Jaap van Zweden is a visionary not only because he sets challenging goals for the Hong Kong Philharmonic to spur them on to heights they never thought they were capable of, but also because he does so with keen insight into the limitations the environment places on what is possible. His project to mount concert performances of Wagner’s Ring Cycle over four years has concluded with the final instalment – Götterdämmerung. To use a cliché, it was his crowning glory and, by most measures, a phenomenal success.

With the exception of the Rhinemaidens and Michelle DeYoung (Fricka in Rheingold and Walküre) as Waltraute, all the key characters in Götterdämmerung were new faces. Yet the new cast seemed to work just as seamlessly as the more familiar faces in the past. Whether as individual vocalists or together, and with the help of three choirs, they undoubtedly set a high bar for future productions. Nearly five hours of musical drama flew by as if it was a fleeting moment.

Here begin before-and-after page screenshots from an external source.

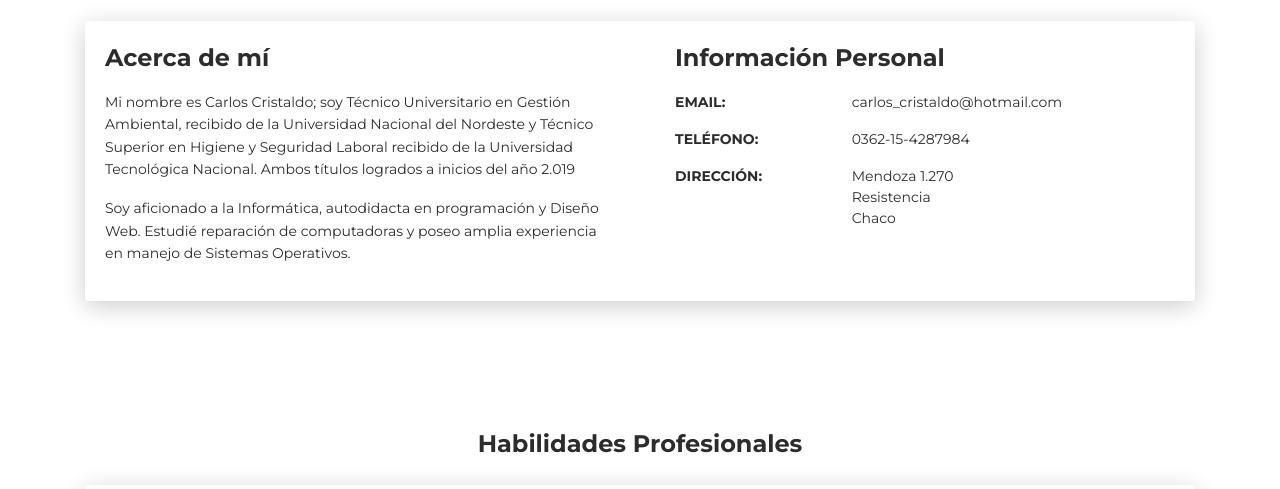
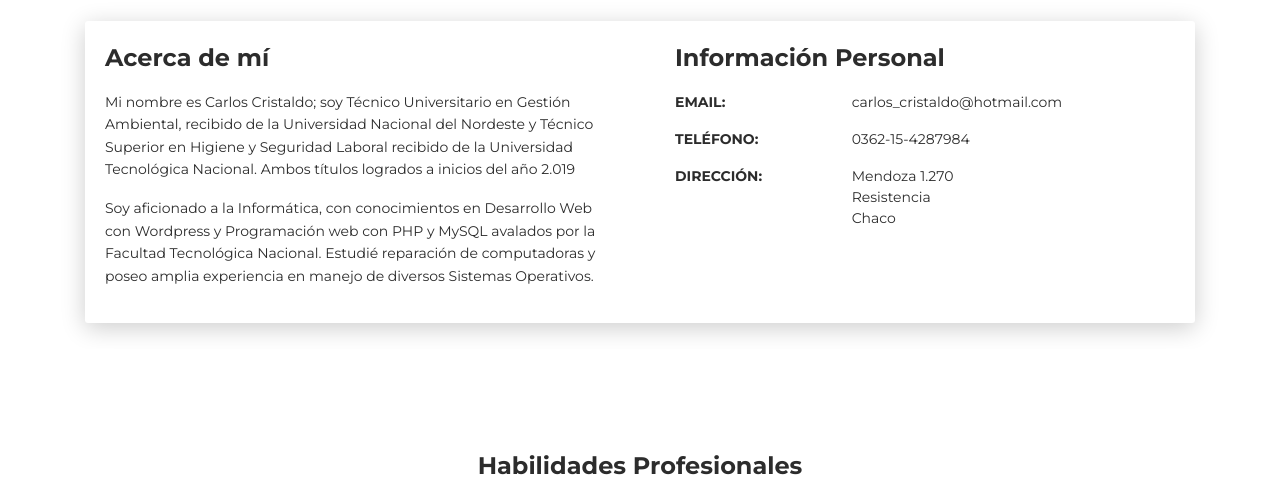
Before and after one commit to ccristaldo/medio-ambienteyseguridad, a website: page info-personal/index.html in a window 1280 px wide. Shown: the part 599-1088 px from the top of the page. Drawn offline with Linux system fonts and the light colour scheme.

Commit message:
Update index.html

```diff
--- a/info-personal/index.html
+++ b/info-personal/index.html
@@ -74,8 +74,9 @@
 				de la Universidad Nacional del Nordeste y Técnico Superior en Higiene y Seguridad
 				Laboral recibido de la Universidad Tecnológica Nacional. Ambos títulos
 				logrados a inicios del año 2.019</p>
-            <p>Soy aficionado a la Informática, autodidacta en programación y Diseño Web. Estudié reparación de computadoras y poseo amplia experiencia en manejo
-				de Sistemas Operativos.
+            <p>Soy aficionado a la Informática, con conocimientos en Desarrollo Web con Wordpress y Programación web con PHP y MySQL avalados por la
+		    Facultad Tecnológica Nacional. Estudié reparación de computadoras y poseo amplia experiencia en manejo
+				de diversos Sistemas Operativos.
 				 <!-- <a href="https://templateflip.com/templates/creative-cv/" target="_blank">Learn More</a> --></p>
           </div>
         </div>
```
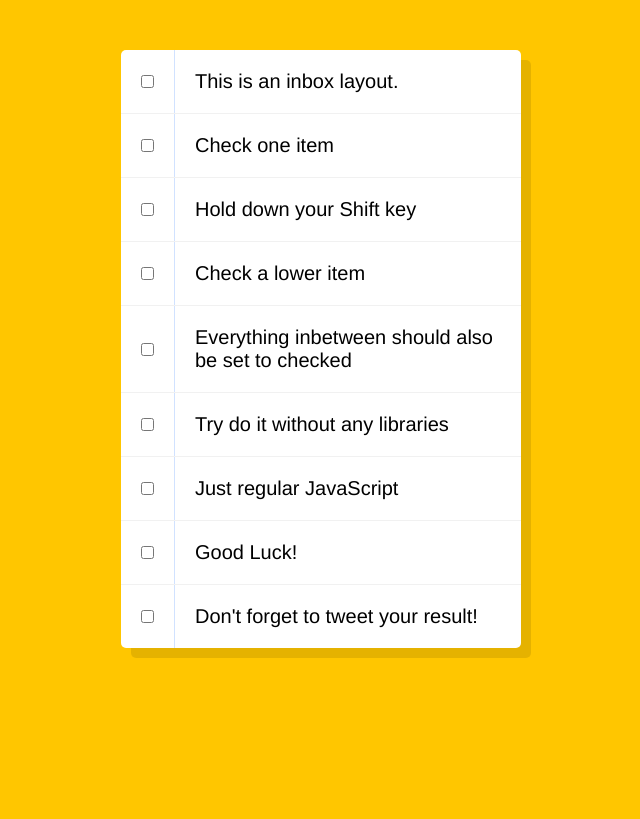
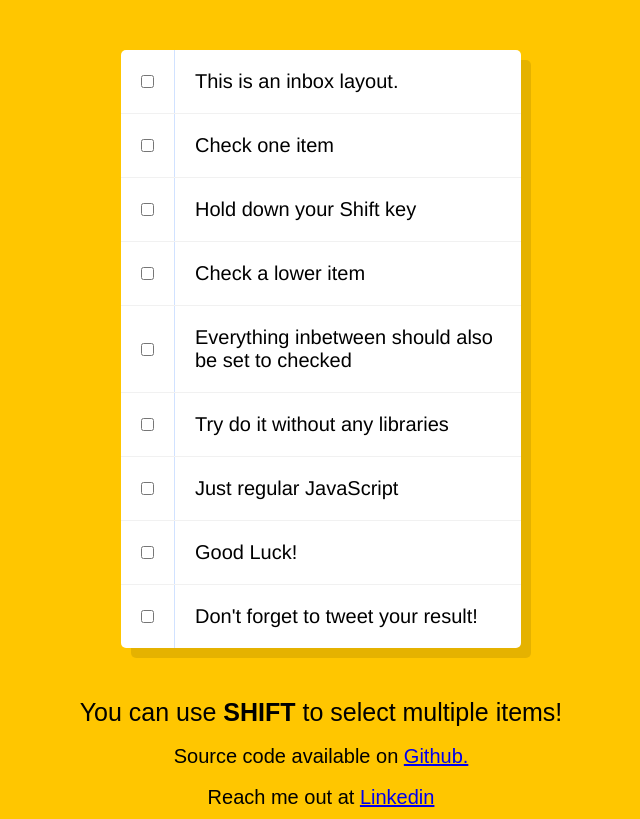
Before and after one commit to Dewiidar/HoldShiftandCheckCheckboxes, a website: page index.html in a window 1280 px wide. Shown: the whole page, without its empty margins (319-959 px from the left). Drawn offline with Linux system fonts and the light colour scheme.

Commit message:
updating repo link

```diff
--- a/index.html
+++ b/index.html
@@ -97,6 +97,18 @@
     </div>
   </div>
 
+    <footer style="display: flex; flex-flow: column; justify-content: center; align-items:center; margin-top: 10px; margin-bottom: 10px;">
+      <span style="font-size: 25px;">You can use <strong>SHIFT</strong> to select multiple items!</span>
+      <br>
+      <span style="font-size: 20px;">Source code available on
+        <a href="https://github.com/Dewiidar/HoldShiftandCheckCheckboxes.git">Github.</a>
+      </span>
+      <br>
+      <span style="font-size: 20px;">Reach me out at
+        <a href="https://www.linkedin.com/in/mohamed-dewidar-331252153/">Linkedin</a>
+      </span>
+    </footer>
+
   <script>
 
     var count = 0; // click count
@@ -136,7 +148,6 @@
             count = 0;
           }
         }
-
         clickCount();
         lastClickedElem = currentElem;
       });
```
Also changed, not shown: README.md, 1 other file.
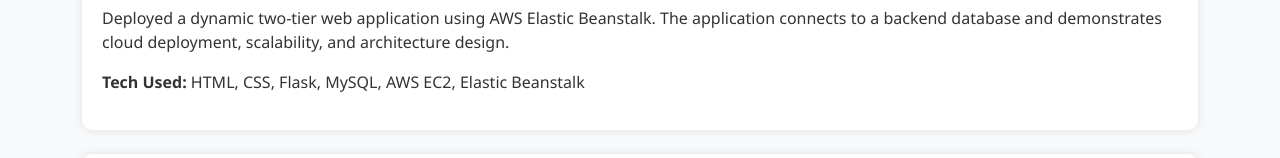
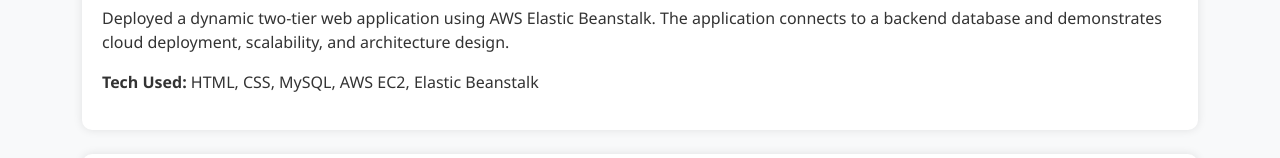
Before and after one commit to shamili-surya/portfolio, a plain HTML site: page index.html in a window 1280 px wide. Shown: the part 789-947 px from the top of the page. Drawn offline with nearby package versions, Linux system fonts and the light colour scheme.

Commit message:
Updated portfolio with new changes

```diff
--- a/index.html
+++ b/index.html
@@ -56,7 +56,7 @@
     <div class="project-box mb-4">
       <h4>2-Tier Web Application on AWS</h4>
       <p>Deployed a dynamic two-tier web application using AWS Elastic Beanstalk. The application connects to a backend database and demonstrates cloud deployment, scalability, and architecture design.</p>
-      <p><strong>Tech Used:</strong> HTML, CSS, Flask, MySQL, AWS EC2, Elastic Beanstalk</p>
+      <p><strong>Tech Used:</strong> HTML, CSS, MySQL, AWS EC2, Elastic Beanstalk</p>
     </div>
 
     <!-- Project 2 -->
```
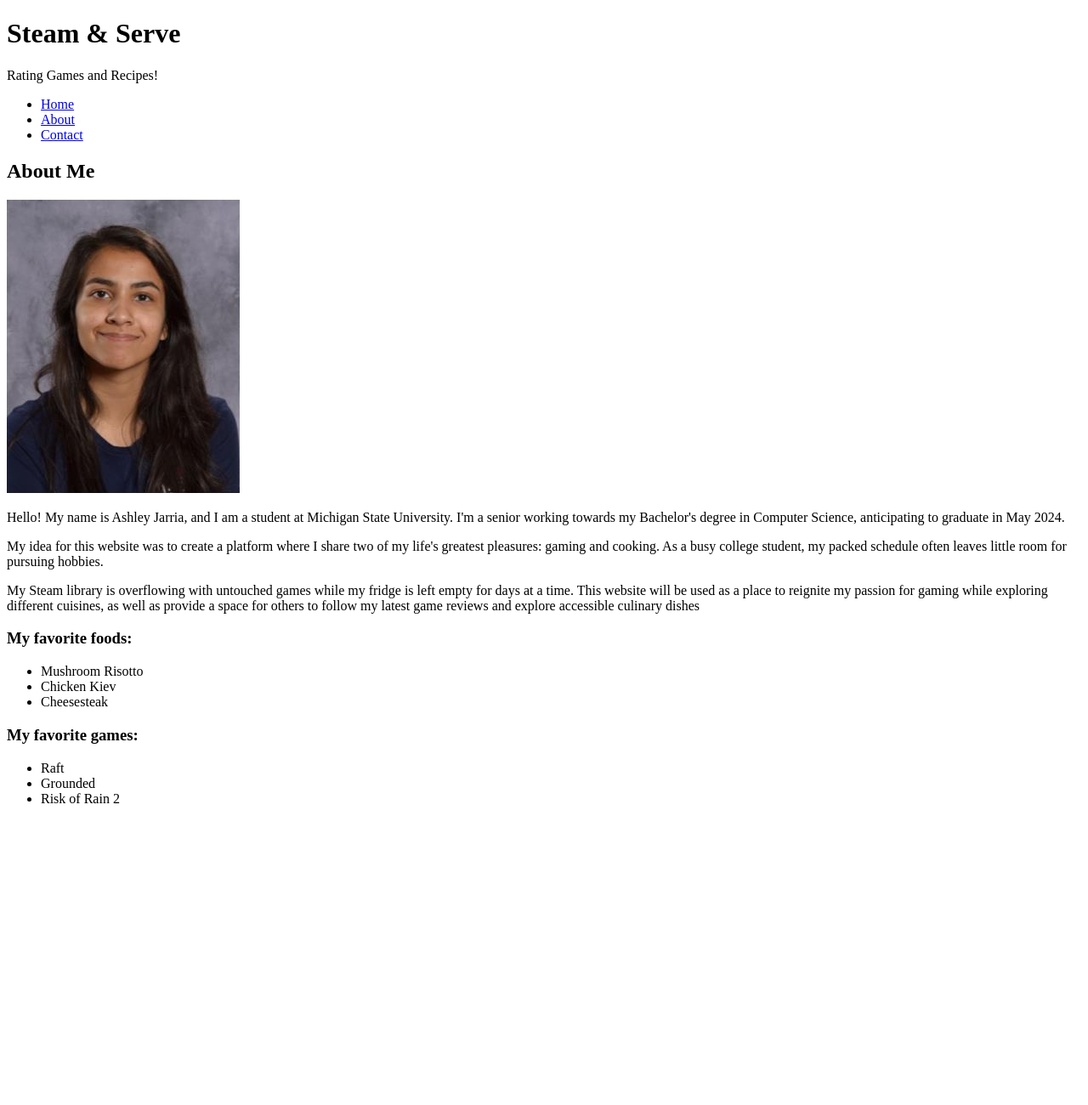
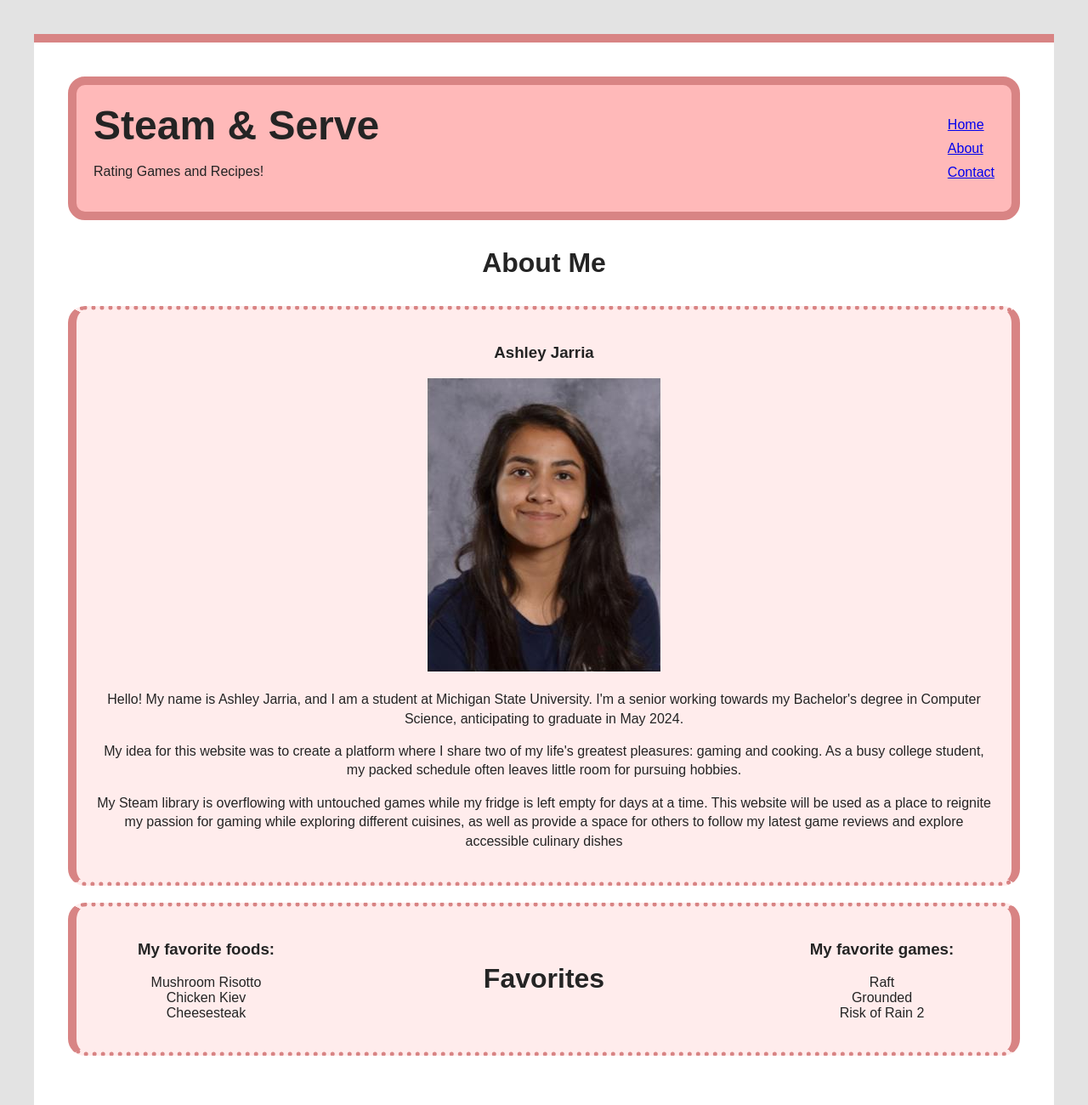
Before and after one commit to jarriaas/mi349_blog, a plain HTML site: page about.html in a window 1280 px wide. Shown: the top 1300 px of the page at 85% size. Before the commit the page ends 965 px from the top, so only its background shows below. Drawn offline with Linux system fonts and the light colour scheme.

Commit message:
Update Blog with CSS

```diff
--- a/about.html
+++ b/about.html
@@ -1,49 +1,69 @@
 <!DOCTYPE html>
 <html lang="en">
+
 <head>
     <meta charset="UTF-8">
     <meta name="viewport" content="width=device-width, initial-scale=1.0">
-    <title>About</title>
+    <link rel="stylesheet" href="style.css">
+    <title>Steam & Serve - About</title>
 </head>
+
 <body>
     <header>
+        <div>
             <h1>Steam & Serve</h1>
             <p>Rating Games and Recipes!</p>
+        </div>
         <nav>
-            <ul>
-                <li><a href="index.html">Home</a></li>
-                <li><a href="about.html">About</a></li>
-                <li><a href="contact.html">Contact</a></li>
-            </ul>
+            <a href="index.html">Home</a>
+            <a href="about.html">About</a>
+            <a href="contact.html">Contact</a>
         </nav>
     </header>
 
 
-    <section>
+    <section id="about">
         <h2>About Me</h2>
+        <article class="about-me">
+            <h3>Ashley Jarria</h3>
             <p><img alt="A Picture of Me" src="images/id.png"></p>
-        <p>Hello! My name is Ashley Jarria, and I am a student at Michigan State University. I'm a senior working towards my Bachelor's degree in Computer Science, anticipating to graduate in May 2024.</p>
+            <p>Hello! My name is Ashley Jarria, and I am a student at Michigan State University. I'm a senior working
+                towards my Bachelor's degree in Computer Science, anticipating to graduate in May 2024.</p>
             <p>My idea for this website was to create a platform where I share two of my life's greatest pleasures:
-        gaming and cooking. As a busy college student, my packed schedule often leaves little room for pursuing hobbies.</p>
-        <p>My Steam library is overflowing with untouched games while my fridge is left empty for days at a time. This website will be used as a place to reignite my passion for gaming while exploring different cuisines, as well as provide a space for others to follow my latest game reviews and explore accessible culinary dishes</p>
+                gaming and cooking. As a busy college student, my packed schedule often leaves little room for pursuing
+                hobbies.</p>
+            <p>My Steam library is overflowing with untouched games while my fridge is left empty for days at a time.
+                This website will be used as a place to reignite my passion for gaming while exploring different
+                cuisines, as well as provide a space for others to follow my latest game reviews and explore accessible
+                culinary dishes</p>
+        </article>
 
+        <article class="favorites">
+            <div class="left-fav">
                 <h3>My favorite foods:</h3>
                 <ul>
                     <li>Mushroom Risotto</li>
                     <li>Chicken Kiev</li>
                     <li>Cheesesteak</li>
                 </ul>
+            </div>
 
+            <div class="center-fav">
+                <h2>Favorites</h2>
+            </div>
 
+            <div class="right-fav">
                 <h3>My favorite games:</h3>
                 <ul>
                     <li>Raft</li>
                     <li>Grounded</li>
                     <li>Risk of Rain 2</li>
                 </ul>
-
+            </div>
+        </article>
 
     </section>
 
 </body>
+
 </html>
--- /dev/null
+++ b/style.css
@@ -0,0 +1,127 @@
+html {
+    /* Far back of page */
+    background: #e3e3e3
+}
+
+body {
+    /* Popped up white section */
+    font-family: Arial, Helvetica, sans-serif;
+    margin: 40px;
+    padding: 40px;
+    color: #242424;
+    border-top: 10px solid #d88484;
+    background: #fff;
+}
+
+h1 {
+    font-size: 3em;
+    margin: 0;
+}
+
+h2 {
+    font-size: 2em;
+    margin: 1em;
+}
+
+p {
+    line-height: 1.4em;
+}
+
+section {
+    /* Center every section */
+    text-align: center;
+}
+
+article {
+    /* Borders */
+    border: 10px solid #d88484;
+    border-bottom: 5px dotted #d88484;
+    border-top: 5px dotted #d88484;
+    border-radius: 20px;
+
+    background: #ffecec;
+
+    /* Margins/Padding */
+    padding: 20px;
+    margin-bottom: 20px;
+    margin-top: 20px;
+}
+
+article table {
+    /* Center Tables */
+    margin-left: auto;
+    margin-right: auto;
+    border-spacing: 10px;
+}
+
+img {
+    /* Image won't be bigger than section */
+    max-width: 100%;
+    height: auto;
+}
+
+header {
+    /* Bar at top of screen */
+    background-color: #ffb9b9;
+    padding: 20px;
+
+    /* Sticky Header */
+    position: sticky;
+    top: 0;
+
+    /* Two column flexbox layout */
+    display: flex;
+    justify-content: space-between;
+    align-items: center;
+
+    /* Rounded edges */
+    border-radius: 20px;
+
+    border: 10px solid #d88484;
+}
+
+nav {
+    /* Links on side of header flexbox */
+    display: flex;
+    flex-direction: column;
+    gap: 10px;
+}
+
+
+.favorites {
+    /* Three column flexbox layout */
+    display: flex;
+    justify-content: space-between;
+    text-align: center;
+    align-items: center;
+}
+
+.left-fav,
+.right-fav {
+    /* Equal side columms */
+    flex: 1;
+}
+
+.left-fav ul,
+.right-fav ul {
+    /* Remove  bullets from list */
+    list-style-type: none;
+    padding-left: 0;
+}
+
+.center-fav {
+    /* Large middle column */
+    flex: 2;
+}
+
+#contact {
+    margin: 20px;
+    padding: 20px;
+}
+
+#contact form label {
+    display: block;
+    /* Ensures each label is a block-level element, taking up the full width */
+    margin-bottom: 15px;
+    /* Adds some space after each label */
+}
```
Also changed, not shown: contact.html (+19 -15 lines), index.html (+43 -17 lines). Lines whose indentation alone changed are shown as unchanged.
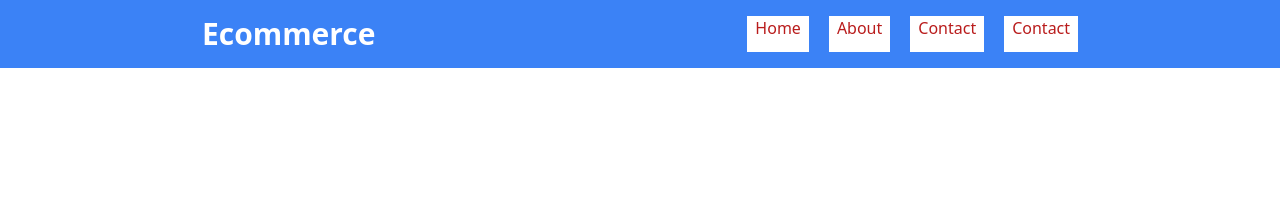
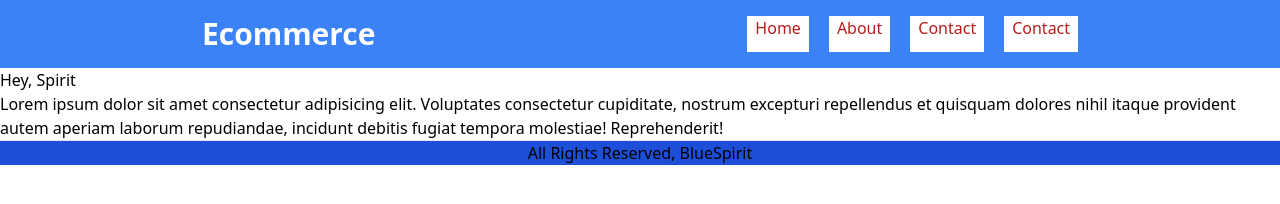
Before and after one commit to BlueWalkerz/website-tut, a plain HTML site: page index.html in a window 1280 px wide. Drawn offline with nearby package versions, Linux system fonts and the light colour scheme.

Commit message:
Version 17Mar - 1: Done Changes

```diff
--- a/index.html
+++ b/index.html
@@ -19,5 +19,10 @@
         </ul>
     </nav>
 
+    <h3>Hey, Spirit</h3>
+    <p>Lorem ipsum dolor sit amet consectetur adipisicing elit. Voluptates consectetur cupiditate, nostrum excepturi repellendus et quisquam dolores nihil itaque provident autem aperiam laborum repudiandae, incidunt debitis fugiat tempora molestiae! Reprehenderit!</p>
+    <hr>
+    <div class="bg-blue-700 text-center">All Rights Reserved, BlueSpirit</div>
+
 </body>
 </html>
```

Götterdämmerung is a dark tale of intrigue, betrayal and revenge. In effect, it’s the story of Hagen’s machinations to win back the ring which his father, Alberich, had fashioned and on which he had placed a curse. American bass Eric Haflvarson’s brawny tones added an edgy sense of menace. Sometimes whispering under his breath, at other times in controlled outbursts, he made it sound as if it was impossible to plumb the depths of Hagen’s malevolent defiance more than he did. Despite repeated appearances in all three acts, he was able to maintain an enviable consistency and purity of tone.

Siegfried, a dragon-slaying superhero, has turned into a hapless pawn in Hagen’s evil scheme to gain control of the ring. Drugged into becoming a matchmaker for Gunther with the very woman to whom he has pledged his love, he goes on to propose marriage to Hagen’s sister, Gutrune. Daniel Brenna cut a dashing figure of youthful energy as Siegfried, replete with a touch of naivety and occasional mockery. Howver, his refined voice struggled to stay above the intrusive brass at times.

The star of the production was undoubtedly Gun-Brit Barkmin as Brünnhilde. She displayed an amazing range of emotional expression, from gentle lyrical beauty – as in her goose-pimple inducing lament for Siegfried upon his death – to high drama, as in her lashing out at the gods for their perverted cruelty. Svelte in the former and forceful in the latter, her voice displayed tremendous agility and malleability. Her voice was one of few which consistently projected above the orchestra throughout with impeccable diction. Unwavering intensity and clarity of purpose informed her character as a deity renounced by her father and jilted by the lover for whom she lost her divinity, but who nevertheless performs a final act of sacrifice.

Michelle DeYoung assumed a darkness befitting the pitiful state of her father Wotan and the imminent disintegration of his empire, yet warmth and sympathy still enveloped her plea to Brünnhilde to give up the ring. The role of two-dimensional and somewhat gullible Gutrune didn’t give Amanda Majeski much scope to explore the full potential of her vocal prowess, but what we did hear was soothing and adroit handling of the material. Bass-baritone Shenyang, 2007 BBC Cardiff Singer of the World, exuded more confidence than one would have expected from Gunther, acquiescent accomplice to Hagen’s manipulation and full of self-doubt about his leadership of the Gibichungs. His earnest and full-bodied tone was a good counterbalance to Hagen’s brazen lack of decency.

The returning Rhinemaiden trio provided much needed relief to the hefty dramatic material. The rhythmic ensemble of Eri Nakamura, Aurhelia Varak and Hermione Haselböck was delightful in their ethereal and angelic delivery. By contrast, the combined choirs were a thunderously sonorous “third voice”.

The orchestra carefully and skilfully unravelled the multiple strains of Wagner’s intricate score, always in tandem with the singers. The strings and brass, emotional underpinning to the drama, inevitably upbraided some members of the cast for the occasional lack of projection, but solo woodwinds, notably the oboe and the clarinet, shone with moments of supreme tenderness. As Wagner’s story completed a full circle with the restoration of the ring to the Rhinemaidens, Jaap van Zweden blazed a trail for the Hong Kong Philharmonic to join the international big league.